* _What the task asks_
The result should be an exact copy of the entries that follow, with no pictures included.

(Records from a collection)
--*--
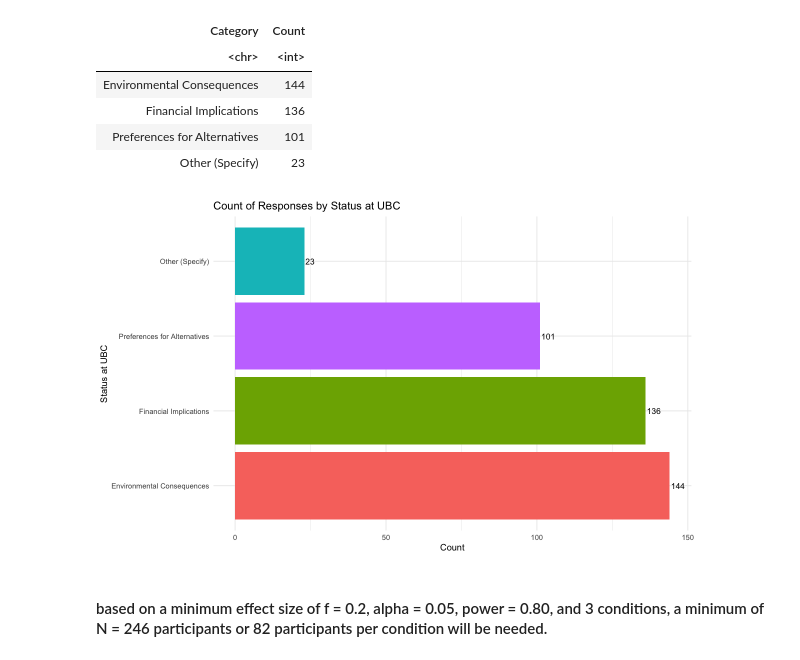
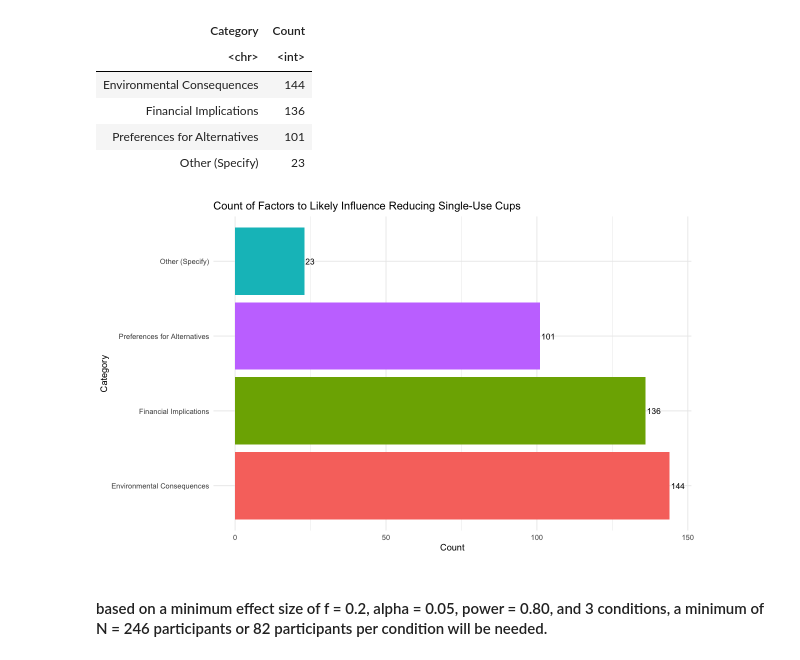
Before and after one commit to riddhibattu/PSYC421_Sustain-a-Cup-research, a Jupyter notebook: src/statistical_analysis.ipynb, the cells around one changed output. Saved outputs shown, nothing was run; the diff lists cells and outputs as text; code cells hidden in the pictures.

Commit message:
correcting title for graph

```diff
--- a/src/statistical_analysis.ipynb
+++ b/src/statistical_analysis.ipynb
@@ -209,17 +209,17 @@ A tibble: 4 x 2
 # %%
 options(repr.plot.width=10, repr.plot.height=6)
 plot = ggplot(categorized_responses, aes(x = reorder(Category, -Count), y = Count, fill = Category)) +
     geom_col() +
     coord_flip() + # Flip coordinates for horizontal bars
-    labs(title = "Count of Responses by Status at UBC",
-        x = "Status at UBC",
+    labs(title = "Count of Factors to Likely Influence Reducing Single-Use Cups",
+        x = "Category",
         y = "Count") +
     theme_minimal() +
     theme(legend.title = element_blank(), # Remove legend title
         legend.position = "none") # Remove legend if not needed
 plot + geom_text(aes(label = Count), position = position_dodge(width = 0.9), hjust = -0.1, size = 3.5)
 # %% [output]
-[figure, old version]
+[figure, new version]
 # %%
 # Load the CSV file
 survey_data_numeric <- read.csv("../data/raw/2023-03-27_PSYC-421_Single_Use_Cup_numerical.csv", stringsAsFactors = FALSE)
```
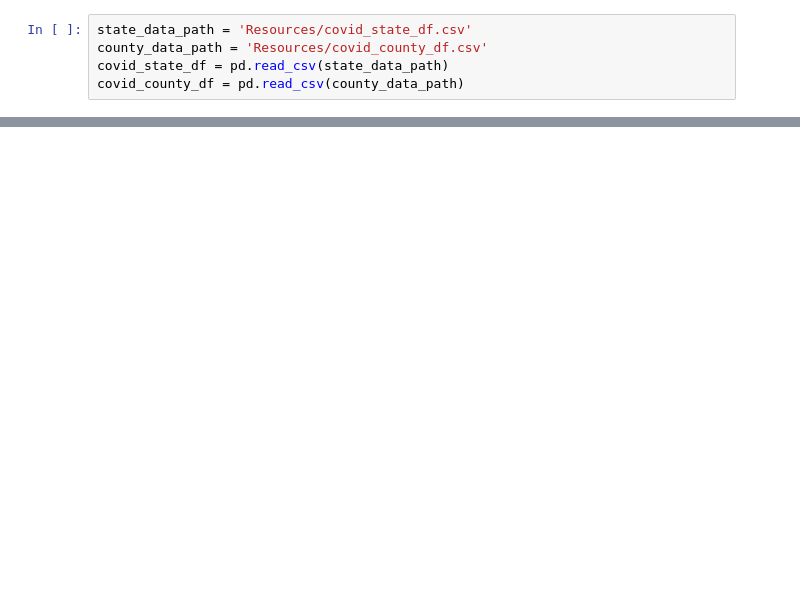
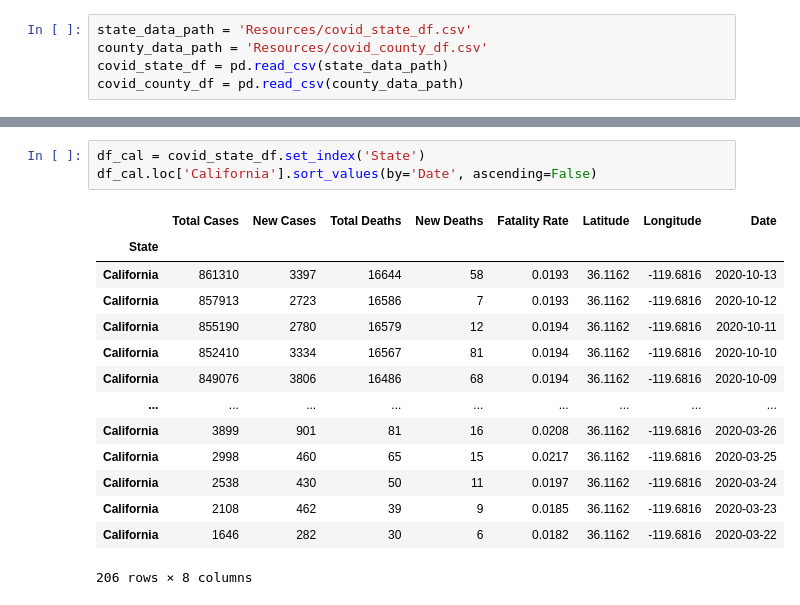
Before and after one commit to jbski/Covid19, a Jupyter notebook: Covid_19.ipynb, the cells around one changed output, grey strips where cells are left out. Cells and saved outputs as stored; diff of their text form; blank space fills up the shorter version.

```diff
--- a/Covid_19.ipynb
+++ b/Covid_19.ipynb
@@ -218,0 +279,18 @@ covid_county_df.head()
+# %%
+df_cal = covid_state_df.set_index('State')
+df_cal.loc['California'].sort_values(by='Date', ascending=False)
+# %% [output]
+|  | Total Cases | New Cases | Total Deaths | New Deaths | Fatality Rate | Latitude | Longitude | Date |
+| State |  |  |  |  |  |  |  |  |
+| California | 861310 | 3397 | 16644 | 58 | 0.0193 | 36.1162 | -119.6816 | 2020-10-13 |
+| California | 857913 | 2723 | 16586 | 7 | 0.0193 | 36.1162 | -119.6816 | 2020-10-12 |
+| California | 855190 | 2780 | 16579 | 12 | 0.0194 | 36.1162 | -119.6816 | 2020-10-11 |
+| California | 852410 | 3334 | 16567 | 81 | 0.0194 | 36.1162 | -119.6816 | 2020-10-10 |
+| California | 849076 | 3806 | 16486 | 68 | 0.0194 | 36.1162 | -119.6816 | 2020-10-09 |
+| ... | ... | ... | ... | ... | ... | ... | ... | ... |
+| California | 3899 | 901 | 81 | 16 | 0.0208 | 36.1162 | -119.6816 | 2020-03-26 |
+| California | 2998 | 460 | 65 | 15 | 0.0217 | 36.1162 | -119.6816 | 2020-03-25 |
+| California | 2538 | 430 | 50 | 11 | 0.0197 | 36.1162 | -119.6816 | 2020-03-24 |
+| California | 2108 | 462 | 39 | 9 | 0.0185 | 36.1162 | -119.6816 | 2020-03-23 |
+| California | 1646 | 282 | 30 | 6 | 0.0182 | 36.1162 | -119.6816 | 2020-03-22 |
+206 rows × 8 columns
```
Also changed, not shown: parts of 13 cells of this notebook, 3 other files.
--*--
* _Solution to the problem_
Before and after one commit to riddhibattu/PSYC421_Sustain-a-Cup-research, a Jupyter notebook: src/statistical_analysis.ipynb, the cells around one changed output. Saved outputs shown, nothing was run; the diff lists cells and outputs as text; code cells hidden in the pictures.

Commit message:
correcting title for graph

```diff
--- a/src/statistical_analysis.ipynb
+++ b/src/statistical_analysis.ipynb
@@ -209,17 +209,17 @@ A tibble: 4 x 2
 # %%
 options(repr.plot.width=10, repr.plot.height=6)
 plot = ggplot(categorized_responses, aes(x = reorder(Category, -Count), y = Count, fill = Category)) +
     geom_col() +
     coord_flip() + # Flip coordinates for horizontal bars
-    labs(title = "Count of Responses by Status at UBC",
-        x = "Status at UBC",
+    labs(title = "Count of Factors to Likely Influence Reducing Single-Use Cups",
+        x = "Category",
         y = "Count") +
     theme_minimal() +
     theme(legend.title = element_blank(), # Remove legend title
         legend.position = "none") # Remove legend if not needed
 plot + geom_text(aes(label = Count), position = position_dodge(width = 0.9), hjust = -0.1, size = 3.5)
 # %% [output]
-[figure, old version]
+[figure, new version]
 # %%
 # Load the CSV file
 survey_data_numeric <- read.csv("../data/raw/2023-03-27_PSYC-421_Single_Use_Cup_numerical.csv", stringsAsFactors = FALSE)
```
Before and after one commit to jbski/Covid19, a Jupyter notebook: Covid_19.ipynb, the cells around one changed output, grey strips where cells are left out. Cells and saved outputs as stored; diff of their text form; blank space fills up the shorter version.

```diff
--- a/Covid_19.ipynb
+++ b/Covid_19.ipynb
@@ -218,0 +279,18 @@ covid_county_df.head()
+# %%
+df_cal = covid_state_df.set_index('State')
+df_cal.loc['California'].sort_values(by='Date', ascending=False)
+# %% [output]
+|  | Total Cases | New Cases | Total Deaths | New Deaths | Fatality Rate | Latitude | Longitude | Date |
+| State |  |  |  |  |  |  |  |  |
+| California | 861310 | 3397 | 16644 | 58 | 0.0193 | 36.1162 | -119.6816 | 2020-10-13 |
+| California | 857913 | 2723 | 16586 | 7 | 0.0193 | 36.1162 | -119.6816 | 2020-10-12 |
+| California | 855190 | 2780 | 16579 | 12 | 0.0194 | 36.1162 | -119.6816 | 2020-10-11 |
+| California | 852410 | 3334 | 16567 | 81 | 0.0194 | 36.1162 | -119.6816 | 2020-10-10 |
+| California | 849076 | 3806 | 16486 | 68 | 0.0194 | 36.1162 | -119.6816 | 2020-10-09 |
+| ... | ... | ... | ... | ... | ... | ... | ... | ... |
+| California | 3899 | 901 | 81 | 16 | 0.0208 | 36.1162 | -119.6816 | 2020-03-26 |
+| California | 2998 | 460 | 65 | 15 | 0.0217 | 36.1162 | -119.6816 | 2020-03-25 |
+| California | 2538 | 430 | 50 | 11 | 0.0197 | 36.1162 | -119.6816 | 2020-03-24 |
+| California | 2108 | 462 | 39 | 9 | 0.0185 | 36.1162 | -119.6816 | 2020-03-23 |
+| California | 1646 | 282 | 30 | 6 | 0.0182 | 36.1162 | -119.6816 | 2020-03-22 |
+206 rows × 8 columns
```
Also changed, not shown: parts of 13 cells of this notebook, 3 other files.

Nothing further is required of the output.